Bonjour and guten Tag, Chromecast: Google seems to be set to launch its streaming adapter in Germany, France, the U.K. an possibly a number of additional markets next week.
How big are the tablet and smartphone markets to companies that build them? Bigger than the revenues earned for all other consumer electronics devices combined, says IHS. That’s staggering when just 6 years ago, CE device revenues were 9 times greater.
U.S. sales of all consumer gadgets hit just $144 billion last year, which is actually a half percent dip when compared to 2010. But last year’s results weren’t terrible news for all CE companies. There is one company that’s doing pretty well in the U.S.
It’s often said that the future of mobile will boil down to Apple versus Google, or iPhone and Android. But that’s far too broad. It’s Samsung that’s giving Apple a run for its money in phones and perhaps, eventually, tablets.
No set of fearless year-end predictions would be complete without setting expectations for what won’t happen in the coming year. Social media won’t replace search, nor will a single, dominant social media platform emerge. Meanwhile, will the government finally solve the privacy puzzle surrounding social media? Don’t count on it.
Cisco, in its effort to become a player in the consumer electronics business, continues its torrid acquisition spree by agreeing to buy marquee design house Moto for an undisclosed amount. The new group will help Cisco Consumer Products Chief Jonathan Kaplan cook up new products.
The web tablet app market will be a significant one in just a few short years, going from $183 million in revenue in 2010 to $8.2 billion by 2015. The overall momentum for this market will bedriven early on by the iPad and Apple’s app store, but over time other devices and app stores will also push the market. In this report, we provide a detailed forecast of web tablet sales, including both the forthcoming iPad and non-Apple tablets, as well as in-depth descriptions and analysis around expected app purchasing behaviors and total anticipated sales and download volume.
Today’s launch of the Apple iPad came with a big surprise to those of us following the sad story of the iPhone’s network issues: The new device will stick with AT&T as the cellular data provider. We can argue forever about whether or not AT&T set sail with the iPhone in a leaky boat, how it should have started bailing the boat at the first signs of trouble, or if it should have set the iPhone free to sail with better networks — but that’s not going to change anything. AT&T has faced a 5,000 percent increase in data traffic over the last three years, and its experience is a cautionary tale for carriers in the age of superphones and iPad-like devices. Here’s what we can learn from AT&T’s experience.
Media center software company Boxee gave a sneak peek of its new dedicated hardware device that arrives at CES early next month, and has unveiled the latest version of its beta software.
We’re at the point now where the purchase of digital music can be enjoyed on desktops, notebooks, phones, portable media players, car stereos and of course, the portable digital audio player. So what tie can bind most of these use cases together?

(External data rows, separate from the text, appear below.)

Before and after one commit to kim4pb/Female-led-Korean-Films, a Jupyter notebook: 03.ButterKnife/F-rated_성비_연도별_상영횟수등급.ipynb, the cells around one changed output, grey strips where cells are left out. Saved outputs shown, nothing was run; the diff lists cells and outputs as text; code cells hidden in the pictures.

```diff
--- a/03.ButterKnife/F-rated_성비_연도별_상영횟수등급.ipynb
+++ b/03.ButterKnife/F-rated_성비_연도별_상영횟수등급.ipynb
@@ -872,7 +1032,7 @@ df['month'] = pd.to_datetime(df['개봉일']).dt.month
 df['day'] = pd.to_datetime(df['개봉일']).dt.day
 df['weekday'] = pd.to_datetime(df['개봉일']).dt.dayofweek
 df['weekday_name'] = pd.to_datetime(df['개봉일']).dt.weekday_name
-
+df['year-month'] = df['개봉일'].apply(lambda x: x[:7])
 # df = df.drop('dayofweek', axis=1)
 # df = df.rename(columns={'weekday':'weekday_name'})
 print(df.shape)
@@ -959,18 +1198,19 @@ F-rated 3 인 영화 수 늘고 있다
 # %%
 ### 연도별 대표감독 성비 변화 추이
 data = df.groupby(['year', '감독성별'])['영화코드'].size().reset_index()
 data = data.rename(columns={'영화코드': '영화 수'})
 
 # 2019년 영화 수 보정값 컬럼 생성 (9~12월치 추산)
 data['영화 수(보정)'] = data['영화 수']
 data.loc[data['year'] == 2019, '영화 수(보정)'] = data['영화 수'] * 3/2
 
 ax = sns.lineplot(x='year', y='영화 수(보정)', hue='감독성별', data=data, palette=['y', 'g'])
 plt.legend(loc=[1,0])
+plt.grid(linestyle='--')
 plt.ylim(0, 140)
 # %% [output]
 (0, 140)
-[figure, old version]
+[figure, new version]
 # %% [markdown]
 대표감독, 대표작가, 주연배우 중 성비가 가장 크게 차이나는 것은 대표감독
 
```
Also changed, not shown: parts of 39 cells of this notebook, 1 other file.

Music in the cloud.
Cisco estimates that data traffic will grow to 63 times its volume in 2008 by 2013, while a report out from Acision, a company that provides messaging and network management products for operators, estimates that the number of subscriptions will increase only seven-fold between 2008 and 2013. What’s grim for carriers about the Cisco report is that it speculates that mobile broadband users will seek the same type of services that wired broadband users consume. As more people are consuming more mobile data, it’s those who are using the PC-like devices that could cause problems. People tend to use mobile broadband on such devices as if they were using wired connections, which means they expect to use high-bandwidth applications such as streaming HD video.
The vast majority of technology purchasers don’t care how their stuff works. They just care that it works. This is especially true with digital content delivery services like iTunes or the Kindle. Kindle and iPod buyers want to be able to enter a credit card number, get their product and enjoy it — without having to worry about all that other messy stuff that goes with it. That’s for someone else to worry about.
Sure, there are organizations like the Electronic Freedom Foundation, which writes long letters and starts petitions for all the people who have been harmed by Apple not letting the songs on iTunes be used on a Dell MP3 player. But most consumers don’t care about DRM — at least not until the “rights management” gets in their way. Steve Jobs knows this. Jeff Bezos, its seems, doesn’t.